▶ Assignment:
Determine how many lines below hold the string "hour". Reply with the number alone.

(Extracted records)
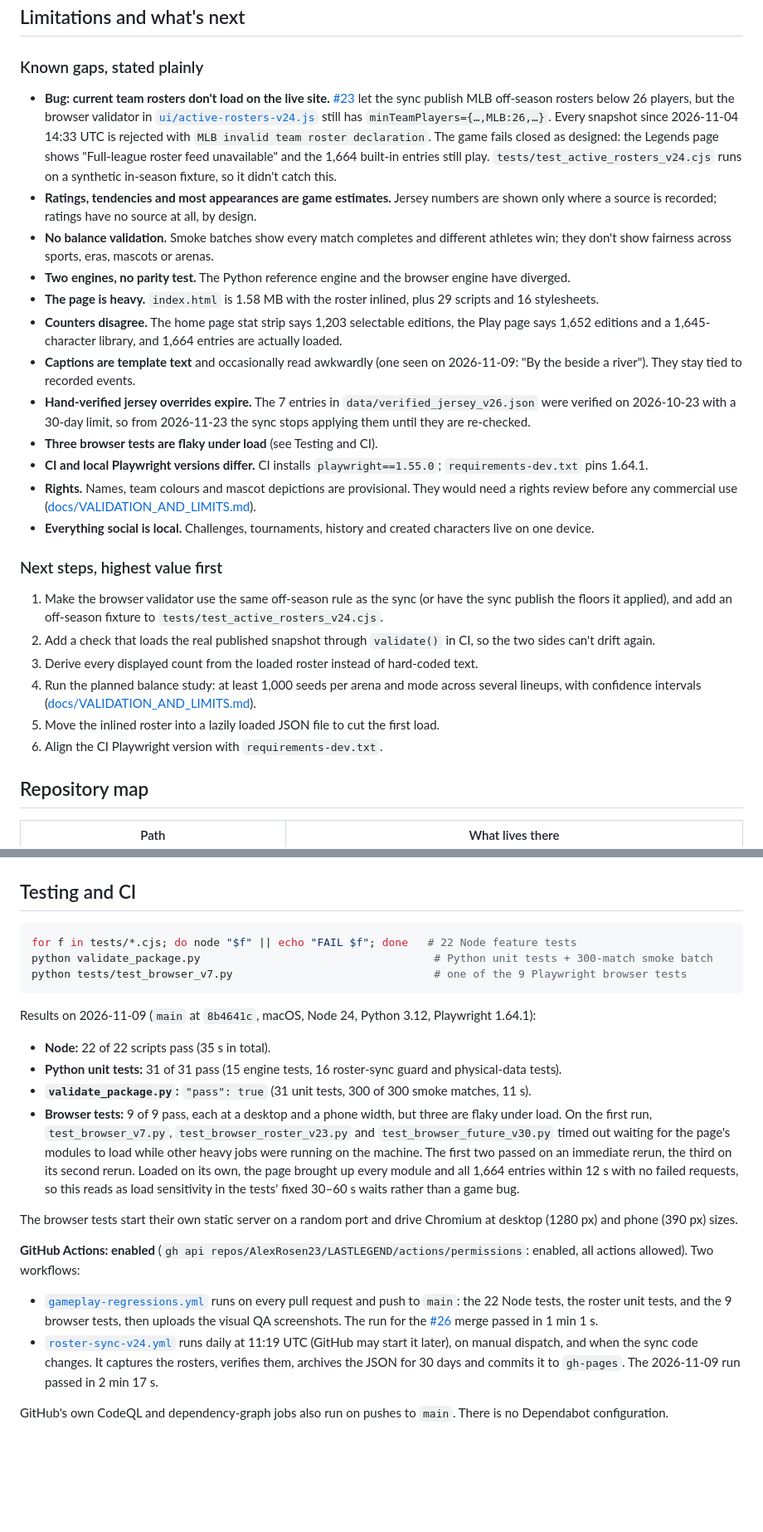
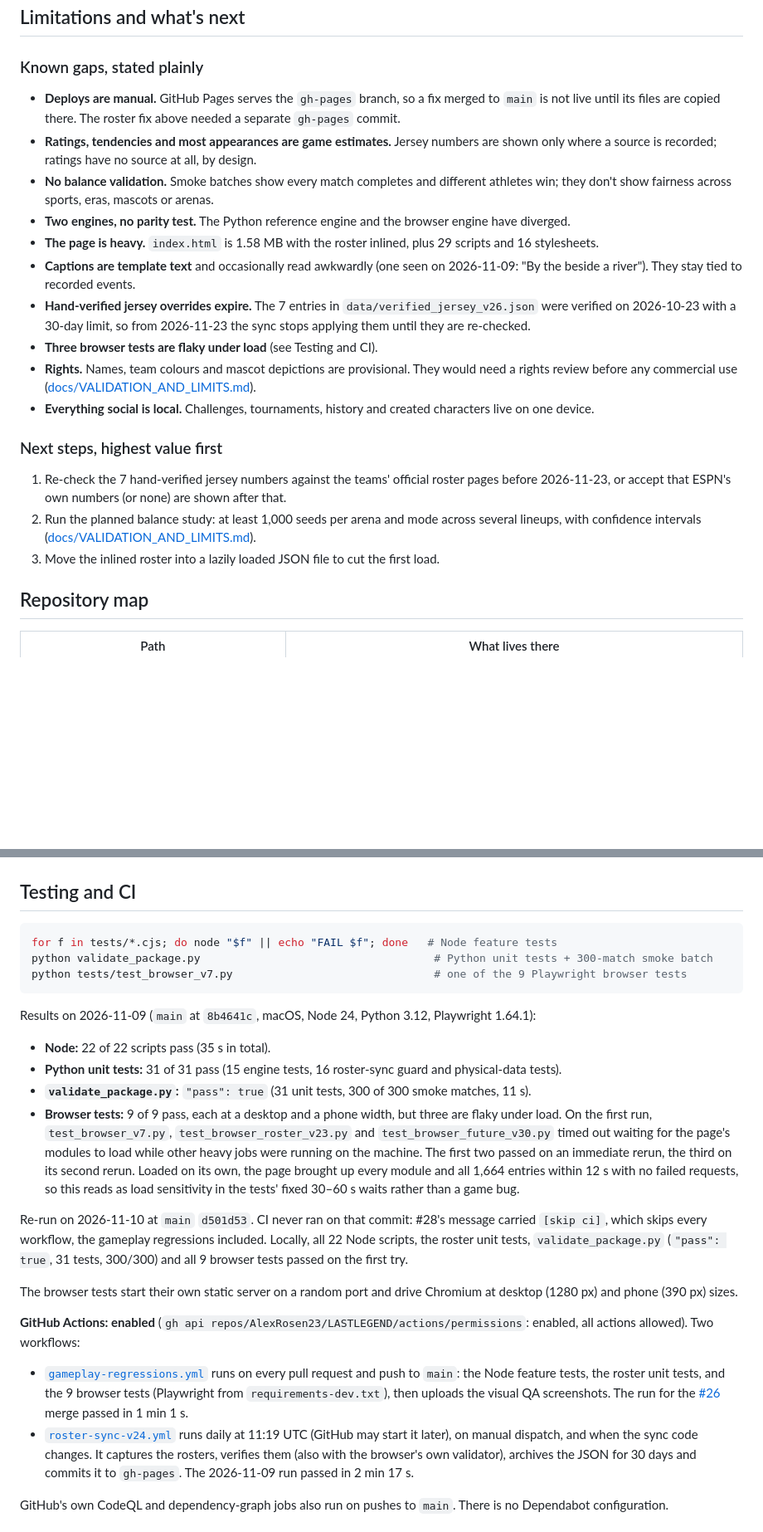
Before and after one commit to AlexRosen23/LASTLEGEND, a Markdown page: README.md, 2 parts joined by grey strips. Shown at 83% size. Rendered like a GitHub page; blank space fills up the shorter version.

Commit message:
docs(readme): refresh after #28 and the 2026-11-10 audit
- Current team rosters: Working again (live check 2026-11-10), was broken
  2026-11-04 to 11-10; status, evidence and problems table updated.
- Identity Lab now checked live; Verified row re-dated to d501d53 / gh-pages 650ec6c.
- Limitations: drop the fixed roster bug, counter mismatch and Playwright
  drift; add "deploys are manual"; next steps re-numbered with the jersey
  re-check (overrides lapse on 2026-11-23) first.
- Test counts written without fixed numbers where new tests were added;
  note that #28's [skip ci] skipped CI on main, with the local re-run.

Co-Authored-By: Claude Opus 5.5 <noreply@anthropic.com>

````diff
--- a/README.md
+++ b/README.md
@@ -321,42 +321,30 @@ different winners. It is a game-model output from a small sample, not a predicti
 
 ### Known gaps, stated plainly
 
-- **Bug: current team rosters don't load on the live site.** [#23](https://github.com/AlexRosen23/LASTLEGEND/pull/23)
-  let the sync publish MLB off-season rosters below 26 players, but the browser validator in
-  [`ui/active-rosters-v24.js`](ui/active-rosters-v24.js) still has `minTeamPlayers={…,MLB:26,…}`. Every snapshot
-  since 2026-11-04 14:33 UTC is rejected with `MLB invalid team roster declaration`. The game fails closed as
-  designed: the Legends page shows "Full-league roster feed unavailable" and the 1,664 built-in entries still
-  play. `tests/test_active_rosters_v24.cjs` runs on a synthetic in-season fixture, so it didn't catch this.
+- **Deploys are manual.** GitHub Pages serves the `gh-pages` branch, so a fix merged to `main` is not live until
+  its files are copied there. The roster fix above needed a separate `gh-pages` commit.
 - **Ratings, tendencies and most appearances are game estimates.** Jersey numbers are shown only where a
   source is recorded; ratings have no source at all, by design.
 - **No balance validation.** Smoke batches show every match completes and different athletes win; they don't
   show fairness across sports, eras, mascots or arenas.
 - **Two engines, no parity test.** The Python reference engine and the browser engine have diverged.
 - **The page is heavy.** `index.html` is 1.58 MB with the roster inlined, plus 29 scripts and 16 stylesheets.
-- **Counters disagree.** The home page stat strip says 1,203 selectable editions, the Play page says 1,652
-  editions and a 1,645-character library, and 1,664 entries are actually loaded.
 - **Captions are template text** and occasionally read awkwardly (one seen on 2026-11-09: "By the beside a
   river"). They stay tied to recorded events.
 - **Hand-verified jersey overrides expire.** The 7 entries in `data/verified_jersey_v26.json` were verified on
   2026-10-23 with a 30-day limit, so from 2026-11-23 the sync stops applying them until they are re-checked.
 - **Three browser tests are flaky under load** (see Testing and CI).
-- **CI and local Playwright versions differ.** CI installs `playwright==1.55.0`; `requirements-dev.txt` pins
-  1.64.1.
 - **Rights.** Names, team colours and mascot depictions are provisional. They would need a rights review before
   any commercial use ([docs/VALIDATION_AND_LIMITS.md](docs/VALIDATION_AND_LIMITS.md)).
 - **Everything social is local.** Challenges, tournaments, history and created characters live on one device.
 
 ### Next steps, highest value first
 
-1. Make the browser validator use the same off-season rule as the sync (or have the sync publish the floors it
-   applied), and add an off-season fixture to `tests/test_active_rosters_v24.cjs`.
-2. Add a check that loads the real published snapshot through `validate()` in CI, so the two sides can't drift
-   again.
-3. Derive every displayed count from the loaded roster instead of hard-coded text.
-4. Run the planned balance study: at least 1,000 seeds per arena and mode across several lineups, with
+1. Re-check the 7 hand-verified jersey numbers against the teams' official roster pages before 2026-11-23, or
+   accept that ESPN's own numbers (or none) are shown after that.
+2. Run the planned balance study: at least 1,000 seeds per arena and mode across several lineups, with
    confidence intervals ([docs/VALIDATION_AND_LIMITS.md](docs/VALIDATION_AND_LIMITS.md)).
-5. Move the inlined roster into a lazily loaded JSON file to cut the first load.
-6. Align the CI Playwright version with `requirements-dev.txt`.
+3. Move the inlined roster into a lazily loaded JSON file to cut the first load.
 
 ## Repository map
 
@@ -381,7 +369,7 @@ different winners. It is a game-model output from a small sample, not a predicti
 ## Testing and CI
 
 ```bash
-for f in tests/*.cjs; do node "$f" || echo "FAIL $f"; done   # 22 Node feature tests
+for f in tests/*.cjs; do node "$f" || echo "FAIL $f"; done   # Node feature tests
 python validate_package.py                                    # Python unit tests + 300-match smoke batch
 python tests/test_browser_v7.py                               # one of the 9 Playwright browser tests
 ```
@@ -398,6 +386,10 @@ Results on 2026-11-09 (`main` at `8b4641c`, macOS, Node 24, Python 3.12, Playwri
   module and all 1,664 entries within 12 s with no failed requests, so this reads as load sensitivity in the
   tests' fixed 30–60 s waits rather than a game bug.
 
+Re-run on 2026-11-10 at `main` `d501d53`. CI never ran on that commit: #28's message carried `[skip ci]`, which
+skips every workflow, the gameplay regressions included. Locally, all 22 Node scripts, the roster unit tests,
+`validate_package.py` (`"pass": true`, 31 tests, 300/300) and all 9 browser tests passed on the first try.
+
 The browser tests start their own static server on a random port and drive Chromium at desktop (1280 px) and
 phone (390 px) sizes.
 
@@ -405,10 +397,10 @@ phone (390 px) sizes.
 allowed). Two workflows:
 
 - [`gameplay-regressions.yml`](.github/workflows/gameplay-regressions.yml) runs on every pull request and push to
-  `main`: the 22 Node tests, the roster unit tests, and the 9 browser tests, then uploads the visual QA
+  `main`: the Node feature tests, the roster unit tests, and the 9 browser tests (Playwright from `requirements-dev.txt`), then uploads the visual QA
   screenshots. The run for the [#26](https://github.com/AlexRosen23/LASTLEGEND/pull/26) merge passed in 1 min 1 s.
 - [`roster-sync-v24.yml`](.github/workflows/roster-sync-v24.yml) runs daily at 11:19 UTC (GitHub may start it
-  later), on manual dispatch, and when the sync code changes. It captures the rosters, verifies them, archives
+  later), on manual dispatch, and when the sync code changes. It captures the rosters, verifies them (also with the browser's own validator), archives
   the JSON for 30 days and commits it to `gh-pages`. The 2026-11-09 run passed in 2 min 17 s.
 
 GitHub's own CodeQL and dependency-graph jobs also run on pushes to `main`. There is no Dependabot
````
Also changed, not shown: other parts of README.md (+7 -7 lines).
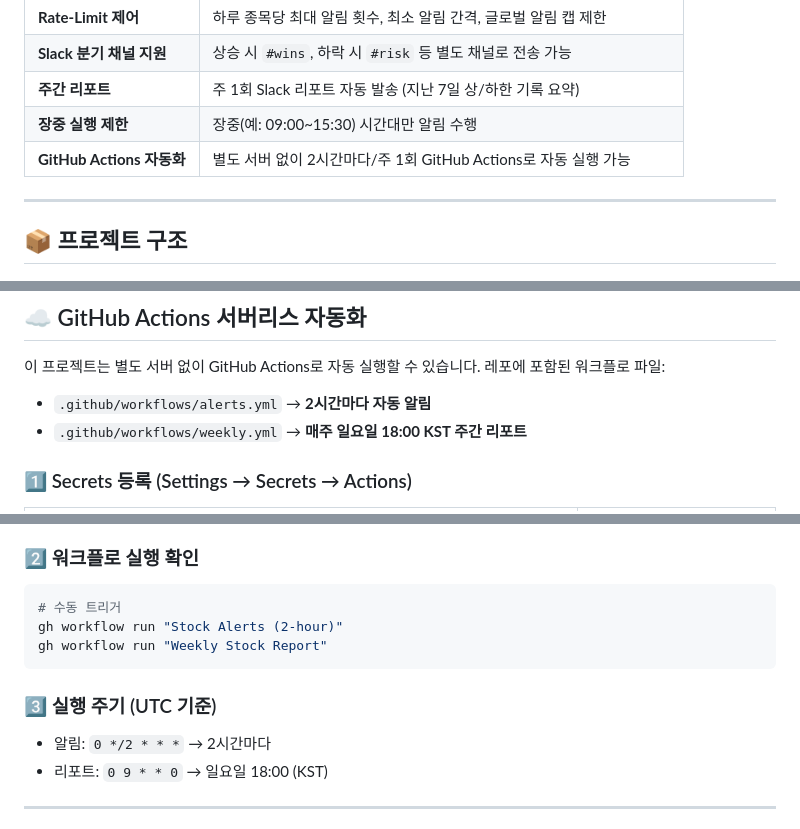
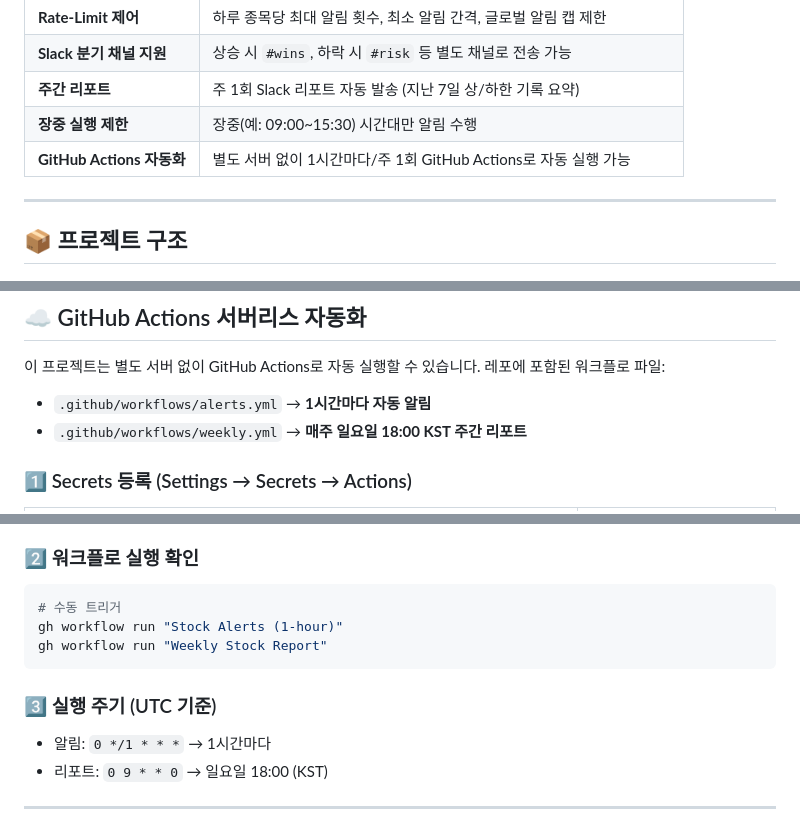
Before and after one commit to leemgs/stock-alert, a Markdown page: README.md, 3 parts joined by grey strips. Drawn GitHub-style.

Commit message:
Update GitHub Actions frequency from 2 hours to 1 hour

````diff
--- a/README.md
+++ b/README.md
@@ -24,7 +24,7 @@
 | **Slack 분기 채널 지원**     | 상승 시 `#wins`, 하락 시 `#risk` 등 별도 채널로 전송 가능            |
 | **주간 리포트**             | 주 1회 Slack 리포트 자동 발송 (지난 7일 상/하한 기록 요약)              |
 | **장중 실행 제한**           | 장중(예: 09:00~15:30) 시간대만 알림 수행                        |
-| **GitHub Actions 자동화** | 별도 서버 없이 2시간마다/주 1회 GitHub Actions로 자동 실행 가능         |
+| **GitHub Actions 자동화** | 별도 서버 없이 1시간마다/주 1회 GitHub Actions로 자동 실행 가능         |
 
 ---
 
@@ -114,7 +114,7 @@ ACTIVE_END=15:30
 이 프로젝트는 별도 서버 없이 GitHub Actions로 자동 실행할 수 있습니다.
 레포에 포함된 워크플로 파일:
 
-* `.github/workflows/alerts.yml` → **2시간마다 자동 알림**
+* `.github/workflows/alerts.yml` → **1시간마다 자동 알림**
 * `.github/workflows/weekly.yml` → **매주 일요일 18:00 KST 주간 리포트**
 
 ### 1️⃣ Secrets 등록 (Settings → Secrets → Actions)
@@ -133,13 +133,13 @@ ACTIVE_END=15:30
 
 ```bash
 # 수동 트리거
-gh workflow run "Stock Alerts (2-hour)"
+gh workflow run "Stock Alerts (1-hour)"
 gh workflow run "Weekly Stock Report"
 ```
 
 ### 3️⃣ 실행 주기 (UTC 기준)
 
-* 알림: `0 */2 * * *` → 2시간마다
+* 알림: `0 */1 * * *` → 1시간마다
 * 리포트: `0 9 * * 0` → 일요일 18:00 (KST)
 
 ---
````
Also changed, not shown: other parts of README.md (+1 -1 lines).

▶ Answer box:
3